One of the New Seven Wonders of the World, The Great Wall of China is mankind’s longest structure ever built. It was built over hundreds of years spanning several dynasties. It can even be seen on radar images from space. There were actually 19 walls that were built, but many of them are no longer in existence. The original wall was built by the Qin Dynasty, with other dynasties continuing to work on it throughout history. Eventually, the Ming Dynasty (1368-1644 CE) rebuilt the wall, expanding its length giving us The Great Wall of China that we know today.

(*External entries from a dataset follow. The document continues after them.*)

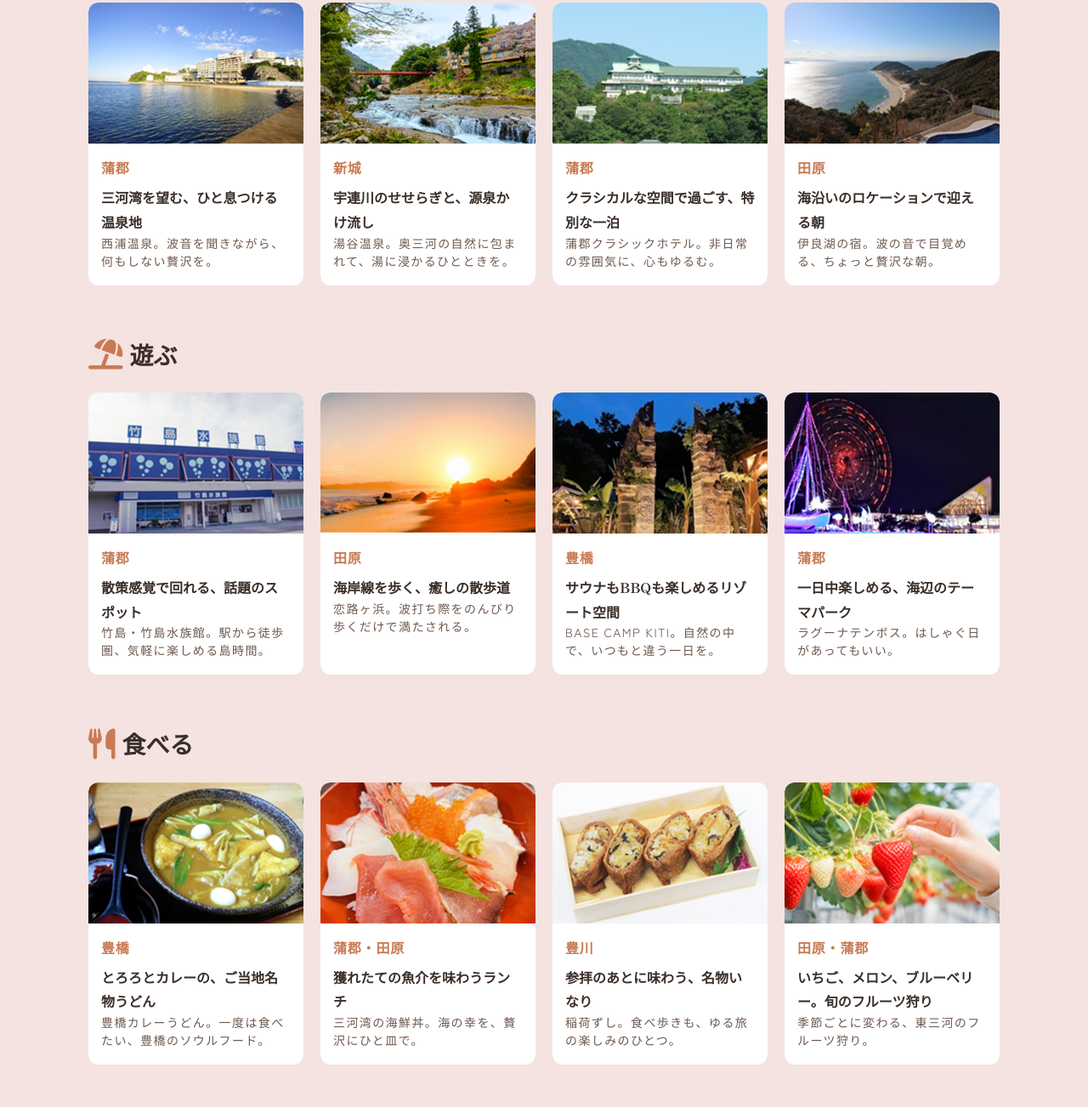
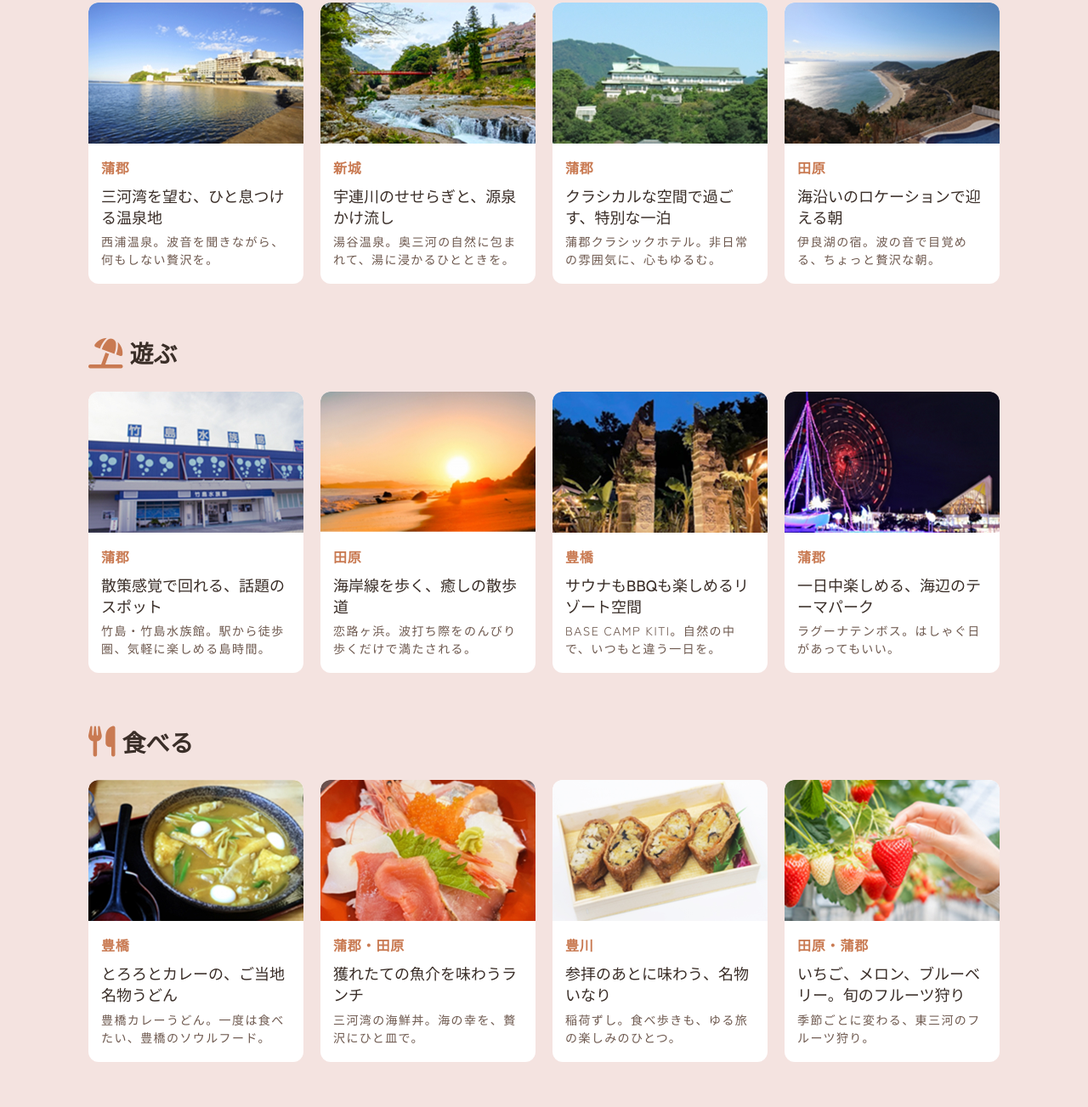
Before and after one commit to mole2anmei-bit/higashimikawa-lp, a plain HTML site: page index.html in a window 1280 px wide. Shown: the part 2568-3871 px from the top of the page at 85% size. Drawn offline with nearby package versions, Linux system fonts and the light colour scheme.

Commit message:
Add files via upload

```diff
--- a/index.html
+++ b/index.html
@@ -165,11 +165,11 @@
           </div>
           <div class="info">
             <div class="area-tag">蒲郡</div>
-            <h4>三河湾を望む、ひと息つける温泉地</h4>
+            <h3>三河湾を望む、ひと息つける温泉地</h3>
             <p>西浦温泉。波音を聞きながら、何もしない贅沢を。</p></div></div>
-        <div class="spot-card"><div class="thumb"><img src="images/spots/yuya-onsen.jpg" alt="湯谷温泉"></div><div class="info"><div class="area-tag">新城</div><h4>宇連川のせせらぎと、源泉かけ流し</h4><p>湯谷温泉。奥三河の自然に包まれて、湯に浸かるひとときを。</p></div></div>
-        <div class="spot-card"><div class="thumb"><img src="images/spots/gamagori-classic-hotel.jpg" alt="蒲郡クラシックホテル"></div><div class="info"><div class="area-tag">蒲郡</div><h4>クラシカルな空間で過ごす、特別な一泊</h4><p>蒲郡クラシックホテル。非日常の雰囲気に、心もゆるむ。</p></div></div>
-        <div class="spot-card"><div class="thumb"><img src="images/spots/irago-inn.jpg" alt="伊良湖の宿"></div><div class="info"><div class="area-tag">田原</div><h4>海沿いのロケーションで迎える朝</h4><p>伊良湖の宿。波の音で目覚める、ちょっと贅沢な朝。</p></div></div>
+        <div class="spot-card"><div class="thumb"><img src="images/spots/yuya-onsen.jpg" alt="湯谷温泉"></div><div class="info"><div class="area-tag">新城</div><h3>宇連川のせせらぎと、源泉かけ流し</h3><p>湯谷温泉。奥三河の自然に包まれて、湯に浸かるひとときを。</p></div></div>
+        <div class="spot-card"><div class="thumb"><img src="images/spots/gamagori-classic-hotel.jpg" alt="蒲郡クラシックホテル"></div><div class="info"><div class="area-tag">蒲郡</div><h3>クラシカルな空間で過ごす、特別な一泊</h3><p>蒲郡クラシックホテル。非日常の雰囲気に、心もゆるむ。</p></div></div>
+        <div class="spot-card"><div class="thumb"><img src="images/spots/irago-inn.jpg" alt="伊良湖の宿"></div><div class="info"><div class="area-tag">田原</div><h3>海沿いのロケーションで迎える朝</h3><p>伊良湖の宿。波の音で目覚める、ちょっと贅沢な朝。</p></div></div>
       </div>
     </div>
 
@@ -184,31 +184,59 @@
           </div>
           <div class="info">
             <div class="area-tag">蒲郡</div>
-            <h4>散策感覚で回れる、話題のスポット</h4>
-            <p>竹島・竹島水族館。駅から徒歩圏、気軽に楽しめる島時間。</p></div></div>
-        <div class="spot-card"><div class="thumb"><img src="images/spots/koijigahama.jpg" alt="恋路ヶ浜"></div><div class="info"><div class="area-tag">田原</div><h4>海岸線を歩く、癒しの散歩道</h4><p>恋路ヶ浜。波打ち際をのんびり歩くだけで満たされる。</p></div></div>
-        <div class="spot-card"><div class="thumb"><img src="images/spots/basecamp-kiti.jpg" alt="BASE CAMP KITI"></div><div class="info"><div class="area-tag">豊橋</div><h4>サウナもBBQも楽しめるリゾート空間</h4><p>BASE CAMP KITI。自然の中で、いつもと違う一日を。</p></div></div>
-        <div class="spot-card"><div class="thumb"><img src="images/spots/lagunatenbosu.jpg" alt="ラグーナテンボス"></div><div class="info"><div class="area-tag">蒲郡</div><h4>一日中楽しめる、海辺のテーマパーク</h4><p>ラグーナテンボス。はしゃぐ日があってもいい。</p></div></div>
+            <h3>散策感覚で回れる、話題のスポット</h3>
+            <p>竹島・竹島水族館。駅から徒歩圏、気軽に楽しめる島時間。</p>
+          </div>
+        </div>
+        <div class="spot-card">
+          <div class="thumb">
+            <img src="images/spots/koijigahama.jpg" alt="恋路ヶ浜">
+          </div>
+          <div class="info">
+            <div class="area-tag">田原</div>
+            <h3>海岸線を歩く、癒しの散歩道</h3>
+            <p>恋路ヶ浜。波打ち際をのんびり歩くだけで満たされる。</p>
+          </div>
+        </div>
+        <div class="spot-card">
+          <div class="thumb">
+            <img src="images/spots/basecamp-kiti.jpg" alt="BASE CAMP KITI">
+          </div>
+          <div class="info">
+            <div class="area-tag">豊橋</div>
+            <h3>サウナもBBQも楽しめるリゾート空間</h3>
+            <p>BASE CAMP KITI。自然の中で、いつもと違う一日を。</p>
+          </div>
+        </div>
+        <div class="spot-card">
+          <div class="thumb">
+            <img src="images/spots/lagunatenbosu.jpg" alt="ラグーナテンボス"></div>
+            <div class="info">
+              <div class="area-tag">蒲郡</div>
+              <h3>一日中楽しめる、海辺のテーマパーク</h3>
+              <p>ラグーナテンボス。はしゃぐ日があってもいい。</p>
+            </div>
+          </div>
       </div>
     </div>
 
     <div class="cat-block" id="cat-eat">
       <div class="cat-label"><i class="fa-solid fa-utensils"></i>食べる</div>
       <div class="spot-grid">
-        <div class="spot-card"><div class="thumb"><img src="images/spots/toyohashi-curry-udon.jpg" alt="豊橋カレーうどん"></div><div class="info"><div class="area-tag">豊橋</div><h4>とろろとカレーの、ご当地名物うどん</h4><p>豊橋カレーうどん。一度は食べたい、豊橋のソウルフード。</p></div></div>
-        <div class="spot-card"><div class="thumb"><img src="images/spots/kaisendon.jpg" alt="三河湾の海鮮丼"></div><div class="info"><div class="area-tag">蒲郡・田原</div><h4>獲れたての魚介を味わうランチ</h4><p>三河湾の海鮮丼。海の幸を、贅沢にひと皿で。</p></div></div>
-        <div class="spot-card"><div class="thumb"><img src="images/spots/inarizushi.jpg" alt="稲荷ずし"></div><div class="info"><div class="area-tag">豊川</div><h4>参拝のあとに味わう、名物いなり</h4><p>稲荷ずし。食べ歩きも、ゆる旅の楽しみのひとつ。</p></div></div>
-        <div class="spot-card"><div class="thumb"><img src="images/spots/fruit-picking.jpg" alt="フルーツ狩り"></div><div class="info"><div class="area-tag">田原・蒲郡</div><h4>いちご、メロン、ブルーベリー。旬のフルーツ狩り</h4><p>季節ごとに変わる、東三河のフルーツ狩り。</p></div></div>
+        <div class="spot-card"><div class="thumb"><img src="images/spots/toyohashi-curry-udon.jpg" alt="豊橋カレーうどん"></div><div class="info"><div class="area-tag">豊橋</div><h3>とろろとカレーの、ご当地名物うどん</h3><p>豊橋カレーうどん。一度は食べたい、豊橋のソウルフード。</p></div></div>
+        <div class="spot-card"><div class="thumb"><img src="images/spots/kaisendon.jpg" alt="三河湾の海鮮丼"></div><div class="info"><div class="area-tag">蒲郡・田原</div><h3>獲れたての魚介を味わうランチ</h3><p>三河湾の海鮮丼。海の幸を、贅沢にひと皿で。</p></div></div>
+        <div class="spot-card"><div class="thumb"><img src="images/spots/inarizushi.jpg" alt="稲荷ずし"></div><div class="info"><div class="area-tag">豊川</div><h3>参拝のあとに味わう、名物いなり</h3><p>稲荷ずし。食べ歩きも、ゆる旅の楽しみのひとつ。</p></div></div>
+        <div class="spot-card"><div class="thumb"><img src="images/spots/fruit-picking.jpg" alt="フルーツ狩り"></div><div class="info"><div class="area-tag">田原・蒲郡</div><h3>いちご、メロン、ブルーベリー。旬のフルーツ狩り</h3><p>季節ごとに変わる、東三河のフルーツ狩り。</p></div></div>
       </div>
     </div>
 
     <div class="cat-block" id="cat-see">
       <div class="cat-label"><i class="fa-solid fa-binoculars"></i>見る</div>
       <div class="spot-grid">
-        <div class="spot-card"><div class="thumb"><img src="images/spots/toyokawa-inari.jpg" alt="豊川稲荷"></div><div class="info"><div class="area-tag">豊川</div><h4>日本三大稲荷を、静かに参拝</h4><p>豊川稲荷。参道のお店めぐりも、あわせて楽しんで。</p></div></div>
-        <div class="spot-card"><div class="thumb"><img src="images/spots/nanohana-garden.jpg" alt="伊良湖菜の花ガーデン"></div><div class="info"><div class="area-tag">田原</div><h4>一面に広がる、春の菜の花畑</h4><p>伊良湖菜の花ガーデン。200万本の黄色に、心が晴れる。</p></div></div>
-        <div class="spot-card"><div class="thumb"><img src="images/spots/senmaida.jpg" alt="四谷の千枚田"></div><div class="info"><div class="area-tag">新城</div><h4>棚田が織りなす、里山の原風景</h4><p>四谷の千枚田。昔ながらの景色に、時間を忘れる。</p></div></div>
-        <div class="spot-card"><div class="thumb"><img src="images/spots/sakurabuchi-park.jpg" alt="桜淵公園"></div><div class="info"><div class="area-tag">新城</div><h4>江戸時代から続く、桜の名所</h4><p>桜淵公園。春だけの特別な景色を、ゆっくりと。</p></div></div>
+        <div class="spot-card"><div class="thumb"><img src="images/spots/toyokawa-inari.jpg" alt="豊川稲荷"></div><div class="info"><div class="area-tag">豊川</div><h3>日本三大稲荷を、静かに参拝</h3><p>豊川稲荷。参道のお店めぐりも、あわせて楽しんで。</p></div></div>
+        <div class="spot-card"><div class="thumb"><img src="images/spots/nanohana-garden.jpg" alt="伊良湖菜の花ガーデン"></div><div class="info"><div class="area-tag">田原</div><h3>一面に広がる、春の菜の花畑</h3><p>伊良湖菜の花ガーデン。200万本の黄色に、心が晴れる。</p></div></div>
+        <div class="spot-card"><div class="thumb"><img src="images/spots/senmaida.jpg" alt="四谷の千枚田"></div><div class="info"><div class="area-tag">新城</div><h3>棚田が織りなす、里山の原風景</h3><p>四谷の千枚田。昔ながらの景色に、時間を忘れる。</p></div></div>
+        <div class="spot-card"><div class="thumb"><img src="images/spots/sakurabuchi-park.jpg" alt="桜淵公園"></div><div class="info"><div class="area-tag">新城</div><h3>江戸時代から続く、桜の名所</h3><p>桜淵公園。春だけの特別な景色を、ゆっくりと。</p></div></div>
       </div>
     </div>
   </div>
@@ -271,7 +299,7 @@
         </div>
 
         <div class="timeline">
-          <div class="t-item"><div class="t-time">9:00</div><div class="t-desc">田原へ移動、海鮮丼で朝ランチ</div></div>
+          <div class="t-item"><div class="t-time">9:00</div><div class="t-desc">田原へ移動、海鮮丼でブランチ</div></div>
           <div class="t-item"><div class="t-time">11:00</div><div class="t-desc">伊良湖菜の花ガーデン</div></div>
           <div class="t-item"><div class="t-time">12:30</div><div class="t-desc">フルーツ狩り（いちご・メロン・ブルーベリーなど）</div></div>
           <div class="t-item"><div class="t-time">14:00</div><div class="t-desc">恋路ヶ浜を散策</div></div>
@@ -350,10 +378,10 @@
 <!-- ===== Section5: CTA / Footer ===== -->
 <section id="cta">
   <div class="wrap">
-    <h3>さあ、ゆる旅へ。</h3>
+    <h4>さあ、ゆる旅へ。</h4>
     <p class="lead">少し足を延ばすだけで、こんな景色が待っている。</p>
     <a href="#" target="_blank" rel="noopener" class="btn">東三河へ、ゆる旅に出かける</a>
-    <p class="external-note">※ほの国東三河観光ビューロー公式サイトに移動します（練習用のLPです）</p>
+    <p class="external-note">※ほの国東三河観光ビューロー公式サイトに移動します（ポートフォリオ用架空案件）</p>
 
     <div class="share-row">
       <p><span class="share-tag">#東三河ゆる旅</span>
```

Shi Huangdi, emperor of the Qi Dynasty, ordered the wall to be built to provide a barrier between the Chinese and the northern invaders such as the Mongol, Turkic, and Xiongnu, from modern-day Mongolia and Manchuria. It also provided strategic placement for watchtowers, beacons for signaling, and shelter for soldiers. The wall, coupled with the large amount of manpower that guarded it, made Chinese society safe against outside invaders.
The section built by the Ming Dynasty is 3,915 miles long, making the Great Wall of China approximately 13,171 miles in length. Some sections of the wall measure up to 30 feet wide and 26 feet high. The Great Wall was built using a variety of materials that were available at the time. At first, the wall was built using compacted dirt, straw, and stone. Later, the Ming Dynasty would use materials such as stone, brick, wood, and tamped earth. The Great Wall extends through varying terrains and even along high mountains. The wall was built using the labor of peasants and prisoners as a form of punishment by the emperor. Building the wall was exceedingly difficult and dangerous. Workers faced the threat of falling stones, exhaustion, disease, extreme weather conditions, animal attacks and starvation.